The importance here does not lie in what is being published in the media that is affiliated to different parties in Lebanon but in the secret visits to Damascus to ask questions and give advice and to tell the Syrians to wait and not pay attention to the new conditions on the regional level.

To understand these new conditions in the region, an Arab source told me: “If I were to ask Damascus whether the reformists or the conservatives would be better for it in Iran, the answer, as demonstrated by history, would be that Syria prefers extremists!”

The source added that Syria’s presence amongst extremists “makes it a moderate mediator between extremists and the West, and the same thing applies to rapprochement with Hamas and Hezbollah.” For that reason the Arab source believes that “Iran is going through a real internal crisis and Tehran is Damascus’ absolute power.”

As for Hamas and Hezbollah, the source stated, “They are no longer just obstructing forces but sources of chaos,” as Hezbollah is still suffering from the effects of the 2006 war with Israel and Lebanese sources state that Hezbollah believes that Israel might target Iran. This idea was further consolidated by the comments of US Vice President Joe Biden.

Moreover, Hezbollah expects that Israel will drag it into a battle in order to avoid what’s needed for peace. But what’s more important, with regards to Syria, is that the party lost the electoral battle. In Beirut it was said jokingly that Damascus lost in the “four districts.”

In the case of Hamas, the source stated that the lack of success in representing the Palestinians and its inability to meet the needs of the one and a half million Gazans who are without shelter has caused Hamas embarrassment and changed it from an “obstructing force” into a “source of chaos.” As a result Hamas represents a futile card for Damascus.

Going back to the subject of Saudi-Syrian “dialogue,” it’s obvious that what preoccupied people the most was Saad Hariri’s visit, or non-visit, to Damascus, because to Syria’s allies in Lebanon this means that Damascus has shifted from its position and Saad will become the real political force in Beirut. They are concerned, as a result, because reconciliation between Hariri and Damascus would not be an end in itself but the beginning of a new stage between the Saudis and the Syrians, and Lebanon and Syria. It would therefore have an effect on the peace file and the map of alliances in the entire region.

Unfortunately, all those indicators remind us of the atmosphere before February 14 2005, the day the late Rafik Hariri was assassinated. So simply, and looking into the ways of solving the situations in our region, the most important and vulnerable link of all regional changes is Saad Hariri.
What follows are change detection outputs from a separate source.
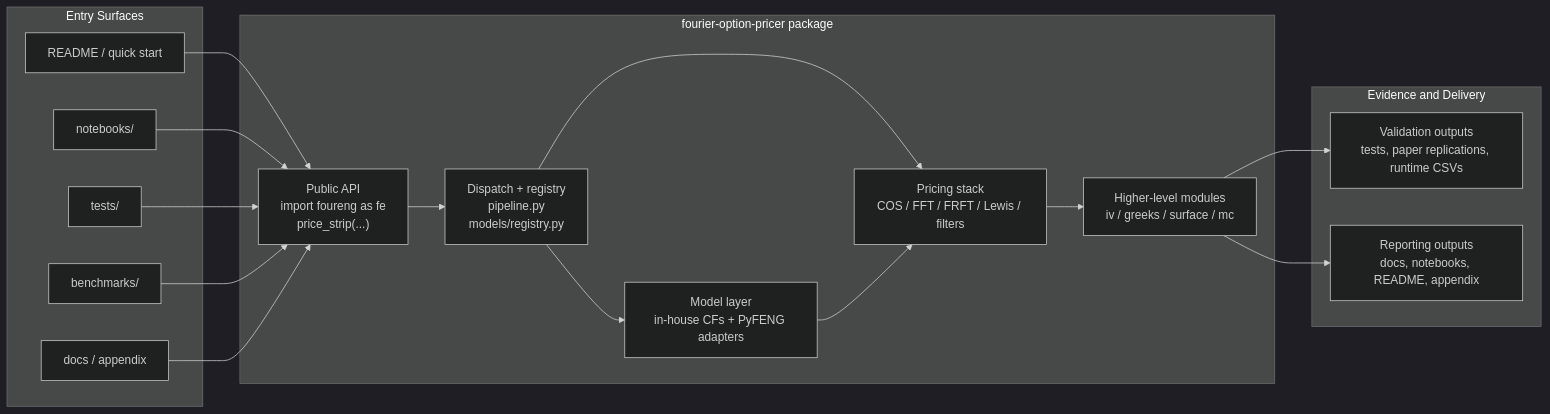
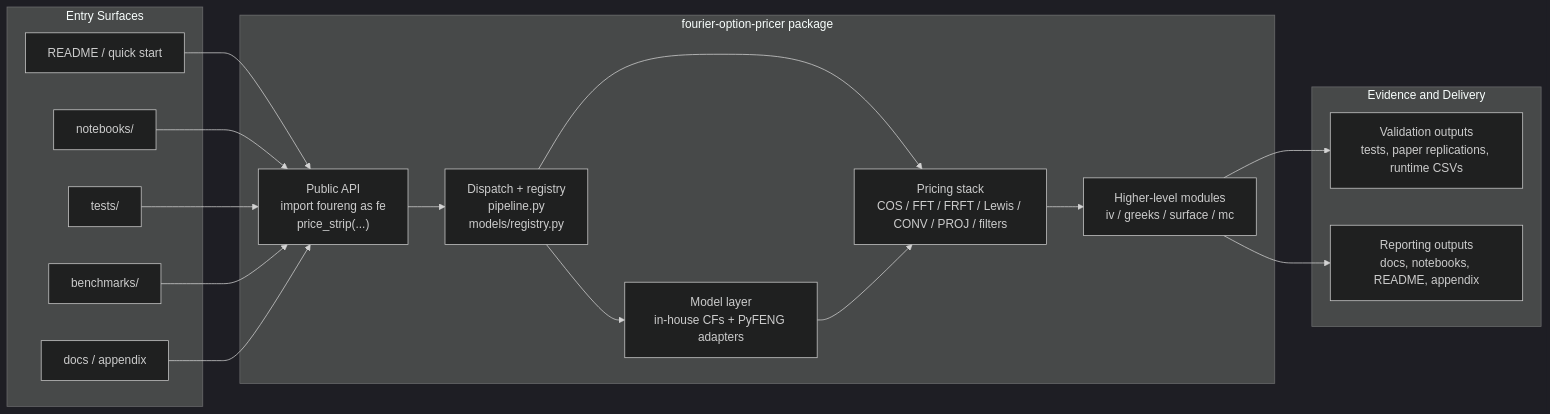
Before and after one commit to nl2992/fourier-option-pricer: the diagram in docs/architecture_overview.md, drawn with Mermaid (dark theme). The commit also changed 4 other files, not shown here.

````diff
--- a/docs/architecture_overview.md
+++ b/docs/architecture_overview.md
@@ -11,37 +11,37 @@
 ```mermaid
 flowchart LR
     subgraph entry["Entry Surfaces"]
         readme["README / quick start"]
         notebooks["notebooks/"]
         tests["tests/"]
         benchmarks["benchmarks/"]
         docs["docs / appendix"]
     end
 
     subgraph pkg["fourier-option-pricer package"]
         api["Public API<br/>import foureng as fe<br/>price_strip(...)"]
         dispatch["Dispatch + registry<br/>pipeline.py<br/>models/registry.py"]
         models["Model layer<br/>in-house CFs + PyFENG adapters"]
-        engines["Pricing stack<br/>COS / FFT / FRFT / Lewis / filters"]
+        engines["Pricing stack<br/>COS / FFT / FRFT / Lewis / CONV / PROJ / filters"]
         features["Higher-level modules<br/>iv / greeks / surface / mc"]
     end
 
     subgraph outputs["Evidence and Delivery"]
         validation["Validation outputs<br/>tests, paper replications, runtime CSVs"]
         reporting["Reporting outputs<br/>docs, notebooks, README, appendix"]
     end
 
     readme --> api
     notebooks --> api
     tests --> api
     benchmarks --> api
     docs --> api
 
     api --> dispatch
     dispatch --> models
     dispatch --> engines
     models --> engines
     engines --> features
     features --> validation
     features --> reporting
 ```
````
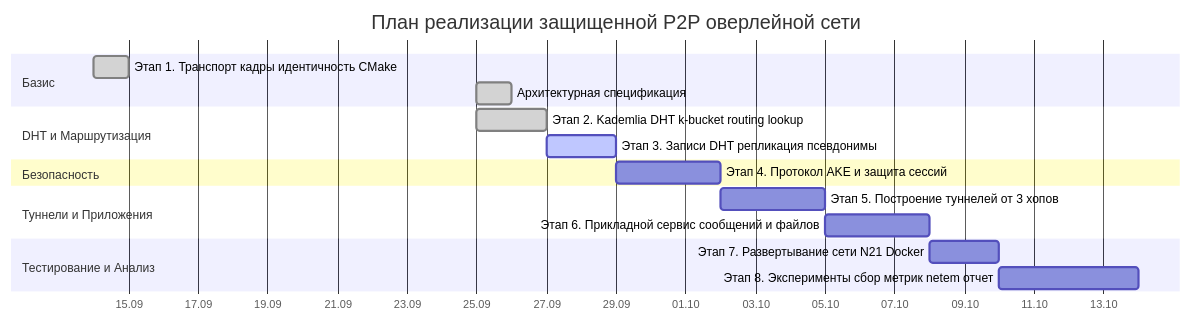
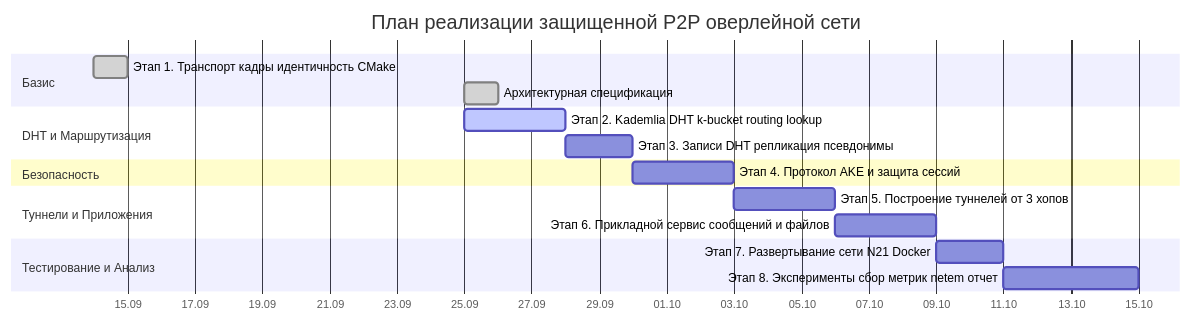
One commit to dmortyanov/p2p-overlay changed the seventh of 7 diagrams in docs/architecture.md. Above: the diagram before and after it, drawn with Mermaid. The commit also changed other lines of this file and 21 other files, not shown here.

````diff
--- a/docs/architecture.md
+++ b/docs/architecture.md
@@ -473,20 +473,20 @@
 ```mermaid
 gantt
     title План реализации защищенной P2P оверлейной сети
     dateFormat  YYYY-MM-DD
     axisFormat  %d.%m
     section Базис
     Этап 1. Транспорт кадры идентичность CMake       :done, s1, 2026-09-14, 1d
     Архитектурная спецификация                      :done, s_arch, 2026-09-25, 1d
     section DHT и Маршрутизация
-    Этап 2. Kademlia DHT k-bucket routing lookup    :done, s2, 2026-09-25, 2d
-    Этап 3. Записи DHT репликация псевдонимы        :active, s3, 2026-09-27, 2d
+    Этап 2. Kademlia DHT k-bucket routing lookup    :active, s2, 2026-09-25, 3d
+    Этап 3. Записи DHT репликация псевдонимы        :s3, 2026-09-28, 2d
     section Безопасность
-    Этап 4. Протокол AKE и защита сессий            :s4, 2026-09-29, 3d
+    Этап 4. Протокол AKE и защита сессий            :s4, 2026-09-30, 3d
     section Туннели и Приложения
-    Этап 5. Построение туннелей от 3 хопов          :s5, 2026-10-02, 3d
-    Этап 6. Прикладной сервис сообщений и файлов    :s6, 2026-10-05, 3d
+    Этап 5. Построение туннелей от 3 хопов          :s5, 2026-10-03, 3d
+    Этап 6. Прикладной сервис сообщений и файлов    :s6, 2026-10-06, 3d
     section Тестирование и Анализ
-    Этап 7. Развертывание сети N21 Docker           :s7, 2026-10-08, 2d
-    Этап 8. Эксперименты сбор метрик netem отчет    :s8, 2026-10-10, 4d
+    Этап 7. Развертывание сети N21 Docker           :s7, 2026-10-09, 2d
+    Этап 8. Эксперименты сбор метрик netem отчет    :s8, 2026-10-11, 4d
 ```
````
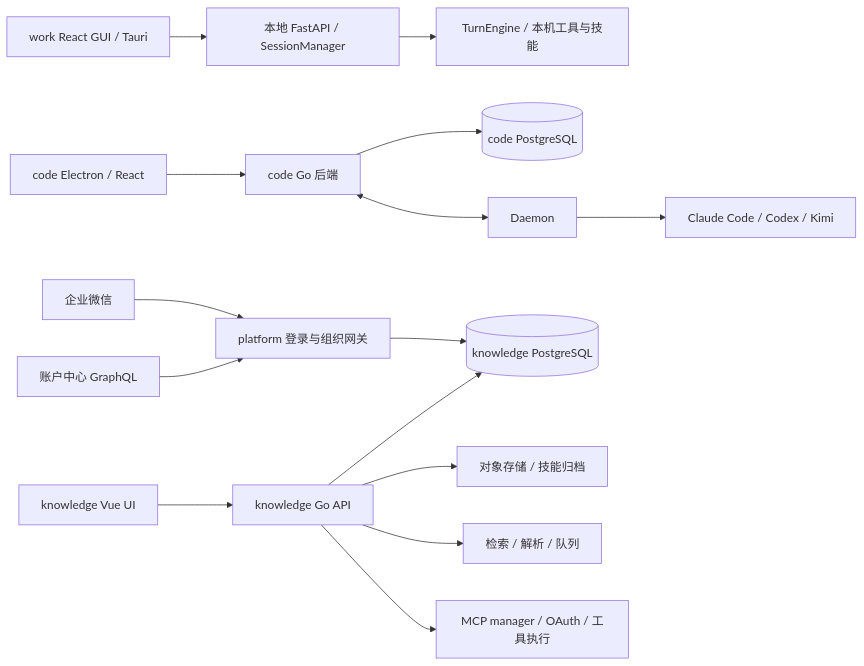
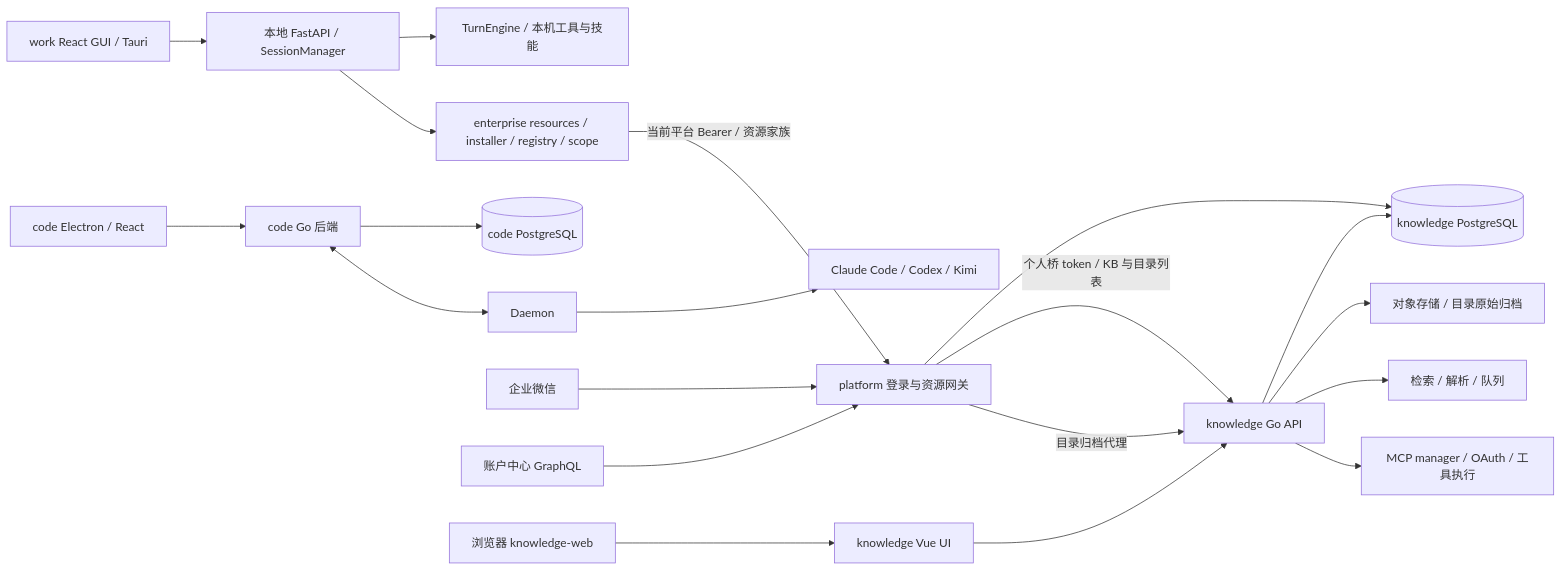
Before and after one commit to shtokendance/work-opc: the second of 2 diagrams in docs/architecture/overview.md, drawn with Mermaid. The commit also changed other lines of this file and 70 other files, not shown here.

````diff
--- a/docs/architecture/overview.md
+++ b/docs/architecture/overview.md
@@ -17,17 +52,22 @@
 ```mermaid
 flowchart LR
   WG[work React GUI / Tauri] --> WS[本地 FastAPI / SessionManager]
   WS --> WE[TurnEngine / 本机工具与技能]
+  WS --> ER[enterprise resources / installer / registry / scope]
+  ER -->|当前平台 Bearer / 资源家族| PG[platform 登录与资源网关]
   CD[code Electron / React] --> CB[code Go 后端]
   CB --> CP[(code PostgreSQL)]
   CB <--> DM[Daemon]
   DM --> CLI[Claude Code / Codex / Kimi]
-  WX[企业微信] --> PG[platform 登录与组织网关]
+  WX[企业微信] --> PG
   AC[账户中心 GraphQL] --> PG
   PG --> KP[(knowledge PostgreSQL)]
   KU[knowledge Vue UI] --> KA[knowledge Go API]
+  PG -->|个人桥 token / KB 与目录列表| KA
+  PG -->|目录归档代理| KA
   KA --> KP
-  KA --> OBJ[对象存储 / 技能归档]
+  KA --> OBJ[对象存储 / 目录原始归档]
   KA --> RAG[检索 / 解析 / 队列]
   KA --> MC[MCP manager / OAuth / 工具执行]
+  B[浏览器 knowledge-web] --> KU
 ```
````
The leader of the majority is the pillar of a large segment of society. He is the undisputed leader of the Sunnis and he represents the international roadmap for Lebanon, and the regional turning point between Syria and the Arabs, or vice versa. Moreover, and this is the most important point, Hariri is the pillar of the International Tribunal into his father’s death and all its secrets, which will begin soon, especially as the official part of Syria is no longer worried about this.

Therefore, all indicators suggest that the fear today is for Saad Hariri.